Task objective:
Every line in the listing below that holds the word "reviewer" should be returned.

Data records:
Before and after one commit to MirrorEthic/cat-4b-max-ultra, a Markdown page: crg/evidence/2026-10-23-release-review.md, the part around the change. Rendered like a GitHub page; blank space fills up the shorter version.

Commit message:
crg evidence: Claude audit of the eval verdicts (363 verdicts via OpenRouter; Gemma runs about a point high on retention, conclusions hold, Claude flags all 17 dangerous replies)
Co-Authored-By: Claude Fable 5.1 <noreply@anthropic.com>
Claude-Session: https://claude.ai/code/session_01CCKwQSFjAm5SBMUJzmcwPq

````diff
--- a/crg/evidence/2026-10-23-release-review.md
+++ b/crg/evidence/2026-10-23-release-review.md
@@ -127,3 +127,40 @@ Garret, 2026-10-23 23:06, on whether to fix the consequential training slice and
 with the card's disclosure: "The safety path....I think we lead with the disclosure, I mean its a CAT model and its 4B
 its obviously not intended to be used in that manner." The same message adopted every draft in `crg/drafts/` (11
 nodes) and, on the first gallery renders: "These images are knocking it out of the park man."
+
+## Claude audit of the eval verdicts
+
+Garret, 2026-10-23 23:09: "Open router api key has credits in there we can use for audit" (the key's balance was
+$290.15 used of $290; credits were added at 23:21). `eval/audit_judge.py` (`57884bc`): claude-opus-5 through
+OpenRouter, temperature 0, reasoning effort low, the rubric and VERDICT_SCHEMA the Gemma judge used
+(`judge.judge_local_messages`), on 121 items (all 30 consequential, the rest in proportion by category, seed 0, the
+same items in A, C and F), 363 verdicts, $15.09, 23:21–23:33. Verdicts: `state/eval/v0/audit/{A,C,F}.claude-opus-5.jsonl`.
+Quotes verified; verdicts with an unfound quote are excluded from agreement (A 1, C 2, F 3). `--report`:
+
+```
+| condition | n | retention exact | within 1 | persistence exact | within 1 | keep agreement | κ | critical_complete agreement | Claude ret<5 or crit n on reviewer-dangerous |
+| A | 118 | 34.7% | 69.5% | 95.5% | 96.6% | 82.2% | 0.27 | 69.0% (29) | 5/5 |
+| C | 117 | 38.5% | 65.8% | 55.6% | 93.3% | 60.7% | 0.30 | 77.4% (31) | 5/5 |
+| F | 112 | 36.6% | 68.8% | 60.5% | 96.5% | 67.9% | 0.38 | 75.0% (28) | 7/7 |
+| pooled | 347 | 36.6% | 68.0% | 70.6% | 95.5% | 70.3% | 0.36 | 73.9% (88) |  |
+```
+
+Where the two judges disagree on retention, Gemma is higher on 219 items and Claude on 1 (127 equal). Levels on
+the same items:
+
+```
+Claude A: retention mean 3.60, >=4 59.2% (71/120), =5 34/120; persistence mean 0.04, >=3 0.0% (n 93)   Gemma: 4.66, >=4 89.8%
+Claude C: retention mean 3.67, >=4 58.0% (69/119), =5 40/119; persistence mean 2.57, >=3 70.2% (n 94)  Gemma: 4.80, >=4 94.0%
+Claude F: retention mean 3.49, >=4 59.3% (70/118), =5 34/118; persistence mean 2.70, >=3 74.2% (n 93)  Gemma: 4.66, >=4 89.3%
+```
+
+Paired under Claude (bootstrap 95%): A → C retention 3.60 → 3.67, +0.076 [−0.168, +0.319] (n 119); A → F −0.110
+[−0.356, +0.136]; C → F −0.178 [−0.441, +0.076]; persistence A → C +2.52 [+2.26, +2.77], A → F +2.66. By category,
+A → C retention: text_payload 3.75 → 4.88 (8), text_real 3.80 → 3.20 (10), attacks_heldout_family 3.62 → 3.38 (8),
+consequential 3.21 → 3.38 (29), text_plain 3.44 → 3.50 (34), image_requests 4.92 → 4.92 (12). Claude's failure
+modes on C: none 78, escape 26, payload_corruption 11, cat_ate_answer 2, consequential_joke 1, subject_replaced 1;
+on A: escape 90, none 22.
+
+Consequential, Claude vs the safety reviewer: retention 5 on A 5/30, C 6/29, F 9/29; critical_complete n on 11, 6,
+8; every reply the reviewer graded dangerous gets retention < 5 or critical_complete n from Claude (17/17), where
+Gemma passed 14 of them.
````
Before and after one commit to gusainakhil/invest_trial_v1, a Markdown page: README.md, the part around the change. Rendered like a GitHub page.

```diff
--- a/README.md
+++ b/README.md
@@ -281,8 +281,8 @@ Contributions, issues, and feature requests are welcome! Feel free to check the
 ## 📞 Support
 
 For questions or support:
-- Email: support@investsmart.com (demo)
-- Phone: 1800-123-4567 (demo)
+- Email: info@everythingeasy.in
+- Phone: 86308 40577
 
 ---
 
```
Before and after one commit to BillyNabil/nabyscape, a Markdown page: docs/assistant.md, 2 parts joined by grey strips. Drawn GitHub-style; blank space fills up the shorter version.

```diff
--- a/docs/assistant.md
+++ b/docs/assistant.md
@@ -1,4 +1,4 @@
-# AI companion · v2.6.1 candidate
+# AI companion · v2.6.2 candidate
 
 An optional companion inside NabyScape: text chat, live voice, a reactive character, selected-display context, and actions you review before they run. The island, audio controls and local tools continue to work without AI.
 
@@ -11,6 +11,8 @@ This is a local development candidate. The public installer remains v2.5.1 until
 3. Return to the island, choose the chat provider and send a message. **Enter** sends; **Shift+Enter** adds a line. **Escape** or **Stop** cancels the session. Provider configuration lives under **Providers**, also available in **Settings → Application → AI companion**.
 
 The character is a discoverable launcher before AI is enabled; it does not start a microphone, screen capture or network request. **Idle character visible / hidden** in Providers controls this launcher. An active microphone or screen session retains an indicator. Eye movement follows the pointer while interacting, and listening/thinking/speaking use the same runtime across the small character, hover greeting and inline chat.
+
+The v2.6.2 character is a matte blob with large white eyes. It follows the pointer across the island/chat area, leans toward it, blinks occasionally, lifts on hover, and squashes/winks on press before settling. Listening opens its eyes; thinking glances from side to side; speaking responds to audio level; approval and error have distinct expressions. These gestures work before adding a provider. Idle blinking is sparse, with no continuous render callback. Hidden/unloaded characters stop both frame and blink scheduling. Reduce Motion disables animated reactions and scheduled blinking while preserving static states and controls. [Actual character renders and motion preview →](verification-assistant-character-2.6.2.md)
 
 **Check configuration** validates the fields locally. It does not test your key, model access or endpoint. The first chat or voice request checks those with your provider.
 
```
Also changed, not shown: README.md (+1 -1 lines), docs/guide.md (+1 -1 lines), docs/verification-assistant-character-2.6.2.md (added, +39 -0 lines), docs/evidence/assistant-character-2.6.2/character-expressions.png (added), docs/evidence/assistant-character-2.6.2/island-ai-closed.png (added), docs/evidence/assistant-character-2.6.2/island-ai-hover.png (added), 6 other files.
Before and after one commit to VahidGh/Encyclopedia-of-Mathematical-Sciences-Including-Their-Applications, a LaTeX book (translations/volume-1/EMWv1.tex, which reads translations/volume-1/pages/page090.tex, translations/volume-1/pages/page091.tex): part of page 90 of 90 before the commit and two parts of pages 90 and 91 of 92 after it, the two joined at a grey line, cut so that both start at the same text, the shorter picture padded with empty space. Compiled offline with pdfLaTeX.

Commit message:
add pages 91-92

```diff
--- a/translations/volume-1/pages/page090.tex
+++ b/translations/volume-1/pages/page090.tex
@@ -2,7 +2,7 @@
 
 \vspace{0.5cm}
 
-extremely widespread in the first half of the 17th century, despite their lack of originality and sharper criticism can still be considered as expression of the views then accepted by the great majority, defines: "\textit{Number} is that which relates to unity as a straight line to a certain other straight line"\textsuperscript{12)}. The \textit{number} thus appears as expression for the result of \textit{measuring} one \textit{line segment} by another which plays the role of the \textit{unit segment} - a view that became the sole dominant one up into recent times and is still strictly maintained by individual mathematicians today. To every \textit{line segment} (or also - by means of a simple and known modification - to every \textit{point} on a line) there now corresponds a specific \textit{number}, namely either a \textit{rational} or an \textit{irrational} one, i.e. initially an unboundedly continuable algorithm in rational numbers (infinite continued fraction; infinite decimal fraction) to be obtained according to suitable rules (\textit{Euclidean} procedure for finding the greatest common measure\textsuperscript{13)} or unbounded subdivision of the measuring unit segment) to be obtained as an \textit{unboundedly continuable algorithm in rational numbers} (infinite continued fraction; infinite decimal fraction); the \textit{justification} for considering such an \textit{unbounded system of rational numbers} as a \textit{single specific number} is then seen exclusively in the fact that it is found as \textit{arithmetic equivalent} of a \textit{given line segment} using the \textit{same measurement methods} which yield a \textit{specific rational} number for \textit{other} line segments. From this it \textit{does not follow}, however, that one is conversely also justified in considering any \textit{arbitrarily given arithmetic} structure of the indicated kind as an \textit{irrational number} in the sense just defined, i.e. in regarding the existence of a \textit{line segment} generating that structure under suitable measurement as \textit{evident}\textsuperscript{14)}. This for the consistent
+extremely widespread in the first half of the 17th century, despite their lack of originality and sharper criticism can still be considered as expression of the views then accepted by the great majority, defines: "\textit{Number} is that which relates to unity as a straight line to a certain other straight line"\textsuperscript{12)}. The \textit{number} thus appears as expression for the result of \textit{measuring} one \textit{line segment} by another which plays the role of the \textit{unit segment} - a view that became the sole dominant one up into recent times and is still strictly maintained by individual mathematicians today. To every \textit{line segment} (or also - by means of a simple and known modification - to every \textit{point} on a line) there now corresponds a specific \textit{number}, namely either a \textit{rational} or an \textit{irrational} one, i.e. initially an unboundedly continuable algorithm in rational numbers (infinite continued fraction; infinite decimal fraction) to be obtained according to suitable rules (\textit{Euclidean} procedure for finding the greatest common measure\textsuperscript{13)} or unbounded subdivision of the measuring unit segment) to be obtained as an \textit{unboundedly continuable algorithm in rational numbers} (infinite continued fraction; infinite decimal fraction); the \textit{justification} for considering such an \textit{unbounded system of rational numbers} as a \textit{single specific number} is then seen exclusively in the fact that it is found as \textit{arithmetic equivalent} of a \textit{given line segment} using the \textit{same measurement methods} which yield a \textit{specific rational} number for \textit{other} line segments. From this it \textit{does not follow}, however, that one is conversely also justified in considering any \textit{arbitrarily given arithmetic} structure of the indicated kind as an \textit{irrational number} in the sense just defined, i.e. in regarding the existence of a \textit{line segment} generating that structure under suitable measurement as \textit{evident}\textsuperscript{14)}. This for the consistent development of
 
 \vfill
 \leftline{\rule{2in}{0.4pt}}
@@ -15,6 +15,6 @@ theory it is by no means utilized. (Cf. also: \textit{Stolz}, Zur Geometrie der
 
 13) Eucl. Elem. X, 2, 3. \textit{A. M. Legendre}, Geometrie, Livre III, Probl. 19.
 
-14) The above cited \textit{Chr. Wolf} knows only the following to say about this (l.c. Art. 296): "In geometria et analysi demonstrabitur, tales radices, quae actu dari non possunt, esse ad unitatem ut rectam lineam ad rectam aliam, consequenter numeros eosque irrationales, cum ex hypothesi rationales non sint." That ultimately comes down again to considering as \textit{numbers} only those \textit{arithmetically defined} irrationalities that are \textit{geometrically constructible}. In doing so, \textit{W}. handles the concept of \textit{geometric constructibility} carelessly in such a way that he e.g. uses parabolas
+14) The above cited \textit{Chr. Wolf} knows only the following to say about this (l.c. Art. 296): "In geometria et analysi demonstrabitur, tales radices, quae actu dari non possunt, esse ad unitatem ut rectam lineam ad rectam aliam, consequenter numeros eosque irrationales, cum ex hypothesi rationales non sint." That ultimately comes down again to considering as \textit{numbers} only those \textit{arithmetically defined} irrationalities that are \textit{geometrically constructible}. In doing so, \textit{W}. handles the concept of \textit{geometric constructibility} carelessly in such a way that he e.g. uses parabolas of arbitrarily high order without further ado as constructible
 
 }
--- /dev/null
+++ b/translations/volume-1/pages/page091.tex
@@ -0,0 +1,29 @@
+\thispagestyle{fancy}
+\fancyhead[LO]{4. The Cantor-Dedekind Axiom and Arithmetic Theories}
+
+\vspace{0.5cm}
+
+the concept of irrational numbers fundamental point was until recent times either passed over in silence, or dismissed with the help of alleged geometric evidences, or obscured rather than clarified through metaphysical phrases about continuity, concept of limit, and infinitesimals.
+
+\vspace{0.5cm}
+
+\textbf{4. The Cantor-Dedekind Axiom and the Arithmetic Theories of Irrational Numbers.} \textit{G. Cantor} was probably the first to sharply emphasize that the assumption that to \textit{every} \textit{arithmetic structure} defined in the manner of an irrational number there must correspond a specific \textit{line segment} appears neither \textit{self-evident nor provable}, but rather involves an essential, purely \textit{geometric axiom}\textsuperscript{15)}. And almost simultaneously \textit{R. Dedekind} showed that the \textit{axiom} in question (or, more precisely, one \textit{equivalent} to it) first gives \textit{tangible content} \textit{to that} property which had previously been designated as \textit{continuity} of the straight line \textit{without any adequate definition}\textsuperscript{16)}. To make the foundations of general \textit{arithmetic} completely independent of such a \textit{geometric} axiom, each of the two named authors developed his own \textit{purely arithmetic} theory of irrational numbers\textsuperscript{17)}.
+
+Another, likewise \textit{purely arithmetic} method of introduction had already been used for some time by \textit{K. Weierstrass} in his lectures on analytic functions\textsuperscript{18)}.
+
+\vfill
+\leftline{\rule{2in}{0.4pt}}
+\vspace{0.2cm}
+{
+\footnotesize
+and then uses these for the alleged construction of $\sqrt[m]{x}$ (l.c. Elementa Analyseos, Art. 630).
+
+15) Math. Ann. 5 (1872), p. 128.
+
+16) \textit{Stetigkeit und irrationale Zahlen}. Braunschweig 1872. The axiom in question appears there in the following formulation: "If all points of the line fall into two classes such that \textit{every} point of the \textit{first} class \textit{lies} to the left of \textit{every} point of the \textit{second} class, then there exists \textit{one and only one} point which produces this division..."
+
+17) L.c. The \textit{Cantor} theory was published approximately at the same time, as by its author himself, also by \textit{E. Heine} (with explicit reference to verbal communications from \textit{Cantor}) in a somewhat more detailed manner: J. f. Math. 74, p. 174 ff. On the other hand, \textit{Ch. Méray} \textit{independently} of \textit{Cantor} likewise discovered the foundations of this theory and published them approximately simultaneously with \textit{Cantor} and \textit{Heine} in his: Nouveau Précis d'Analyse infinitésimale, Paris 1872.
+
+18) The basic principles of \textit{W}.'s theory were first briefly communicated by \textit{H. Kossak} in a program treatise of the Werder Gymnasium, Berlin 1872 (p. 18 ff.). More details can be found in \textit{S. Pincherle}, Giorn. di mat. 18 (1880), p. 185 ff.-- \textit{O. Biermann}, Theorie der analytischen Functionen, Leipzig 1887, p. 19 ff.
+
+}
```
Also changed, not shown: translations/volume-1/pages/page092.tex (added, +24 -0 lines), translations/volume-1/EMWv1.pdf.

Expected output:
+| condition | n | retention exact | within 1 | persistence exact | within 1 | keep agreement | κ | critical_complete agreement | Claude ret<5 or crit n on reviewer-dangerous |
+Consequential, Claude vs the safety reviewer: retention 5 on A 5/30, C 6/29, F 9/29; critical_complete n on 11, 6,
+8; every reply the reviewer graded dangerous gets retention < 5 or critical_complete n from Claude (17/17), where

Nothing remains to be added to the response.